• _Exercise requirements_:
Extract, from the records beneath this instruction, each line that contains the word "home".

Records excerpted from a collection:
= Beginning of Section =

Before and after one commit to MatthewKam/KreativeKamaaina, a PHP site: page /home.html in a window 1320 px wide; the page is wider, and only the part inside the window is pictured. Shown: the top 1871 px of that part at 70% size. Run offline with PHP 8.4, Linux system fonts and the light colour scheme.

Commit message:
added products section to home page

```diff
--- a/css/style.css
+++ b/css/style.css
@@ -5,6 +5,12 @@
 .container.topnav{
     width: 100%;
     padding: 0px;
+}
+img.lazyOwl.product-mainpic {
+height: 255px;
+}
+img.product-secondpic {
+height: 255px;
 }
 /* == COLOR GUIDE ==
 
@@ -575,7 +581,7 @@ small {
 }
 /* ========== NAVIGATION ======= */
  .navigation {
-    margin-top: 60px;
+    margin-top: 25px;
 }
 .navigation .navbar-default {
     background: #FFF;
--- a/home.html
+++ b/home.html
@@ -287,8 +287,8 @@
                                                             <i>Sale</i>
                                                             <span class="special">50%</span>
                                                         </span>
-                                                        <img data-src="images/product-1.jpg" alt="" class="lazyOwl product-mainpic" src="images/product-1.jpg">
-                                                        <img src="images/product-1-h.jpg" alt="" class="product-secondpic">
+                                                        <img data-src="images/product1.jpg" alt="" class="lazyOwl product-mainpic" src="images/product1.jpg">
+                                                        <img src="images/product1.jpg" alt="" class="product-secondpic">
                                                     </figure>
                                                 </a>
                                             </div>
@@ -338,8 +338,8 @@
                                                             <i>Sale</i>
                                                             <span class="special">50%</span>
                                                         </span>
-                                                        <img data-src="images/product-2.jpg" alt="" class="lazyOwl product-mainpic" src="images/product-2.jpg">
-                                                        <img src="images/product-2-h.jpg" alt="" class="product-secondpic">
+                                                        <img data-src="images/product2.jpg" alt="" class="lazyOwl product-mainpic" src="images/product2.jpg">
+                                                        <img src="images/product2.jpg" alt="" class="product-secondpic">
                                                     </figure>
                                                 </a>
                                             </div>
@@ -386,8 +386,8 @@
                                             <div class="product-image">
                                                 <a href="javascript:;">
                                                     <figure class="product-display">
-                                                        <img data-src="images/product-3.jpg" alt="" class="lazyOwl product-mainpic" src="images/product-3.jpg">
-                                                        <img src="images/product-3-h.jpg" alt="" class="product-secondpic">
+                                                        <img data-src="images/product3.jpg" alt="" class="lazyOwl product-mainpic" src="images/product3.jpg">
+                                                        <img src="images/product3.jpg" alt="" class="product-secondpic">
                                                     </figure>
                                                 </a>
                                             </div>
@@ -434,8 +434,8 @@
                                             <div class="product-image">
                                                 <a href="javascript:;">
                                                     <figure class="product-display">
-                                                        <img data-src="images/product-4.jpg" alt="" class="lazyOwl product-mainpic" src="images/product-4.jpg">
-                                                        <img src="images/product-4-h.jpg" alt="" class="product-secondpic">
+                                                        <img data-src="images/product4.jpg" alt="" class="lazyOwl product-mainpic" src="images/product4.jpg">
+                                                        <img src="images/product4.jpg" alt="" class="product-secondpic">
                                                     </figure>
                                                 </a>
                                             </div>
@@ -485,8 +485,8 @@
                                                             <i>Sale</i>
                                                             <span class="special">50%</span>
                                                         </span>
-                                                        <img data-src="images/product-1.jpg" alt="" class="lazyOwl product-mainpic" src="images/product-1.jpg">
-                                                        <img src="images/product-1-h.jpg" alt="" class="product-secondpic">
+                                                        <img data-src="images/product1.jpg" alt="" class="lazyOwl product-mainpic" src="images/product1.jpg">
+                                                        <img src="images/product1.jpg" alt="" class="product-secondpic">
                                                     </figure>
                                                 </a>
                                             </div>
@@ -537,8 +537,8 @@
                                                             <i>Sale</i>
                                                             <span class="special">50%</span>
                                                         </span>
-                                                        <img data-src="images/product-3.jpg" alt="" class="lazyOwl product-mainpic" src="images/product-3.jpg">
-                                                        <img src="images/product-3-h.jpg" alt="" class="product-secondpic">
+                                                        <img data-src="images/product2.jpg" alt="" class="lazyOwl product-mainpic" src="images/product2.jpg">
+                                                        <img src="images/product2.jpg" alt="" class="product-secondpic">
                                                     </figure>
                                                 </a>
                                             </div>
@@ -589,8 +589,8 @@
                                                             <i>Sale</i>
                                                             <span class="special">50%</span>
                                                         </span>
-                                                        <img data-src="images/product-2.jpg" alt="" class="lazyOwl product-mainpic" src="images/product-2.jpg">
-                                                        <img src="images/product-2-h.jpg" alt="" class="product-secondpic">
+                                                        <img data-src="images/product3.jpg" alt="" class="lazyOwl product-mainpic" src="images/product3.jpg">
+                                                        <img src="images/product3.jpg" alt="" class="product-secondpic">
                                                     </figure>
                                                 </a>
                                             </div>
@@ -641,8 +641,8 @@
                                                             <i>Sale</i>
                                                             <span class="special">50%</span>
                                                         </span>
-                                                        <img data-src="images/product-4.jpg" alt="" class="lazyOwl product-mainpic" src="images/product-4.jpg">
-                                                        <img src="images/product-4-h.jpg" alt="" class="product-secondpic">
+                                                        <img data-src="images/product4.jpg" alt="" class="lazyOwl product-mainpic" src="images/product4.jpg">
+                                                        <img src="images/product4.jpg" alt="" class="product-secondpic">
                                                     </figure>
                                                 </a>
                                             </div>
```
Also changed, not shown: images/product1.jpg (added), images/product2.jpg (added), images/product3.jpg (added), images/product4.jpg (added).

= End of Section =

• _Answer space_:
Before and after one commit to MatthewKam/KreativeKamaaina, a PHP site: page /home.html in a window 1320 px wide; the page is wider, and only the part inside the window is pictured. Shown: the top 1871 px of that part at 70% size. Run offline with PHP 8.4, Linux system fonts and the light colour scheme.
added products section to home page
--- a/home.html
+++ b/home.html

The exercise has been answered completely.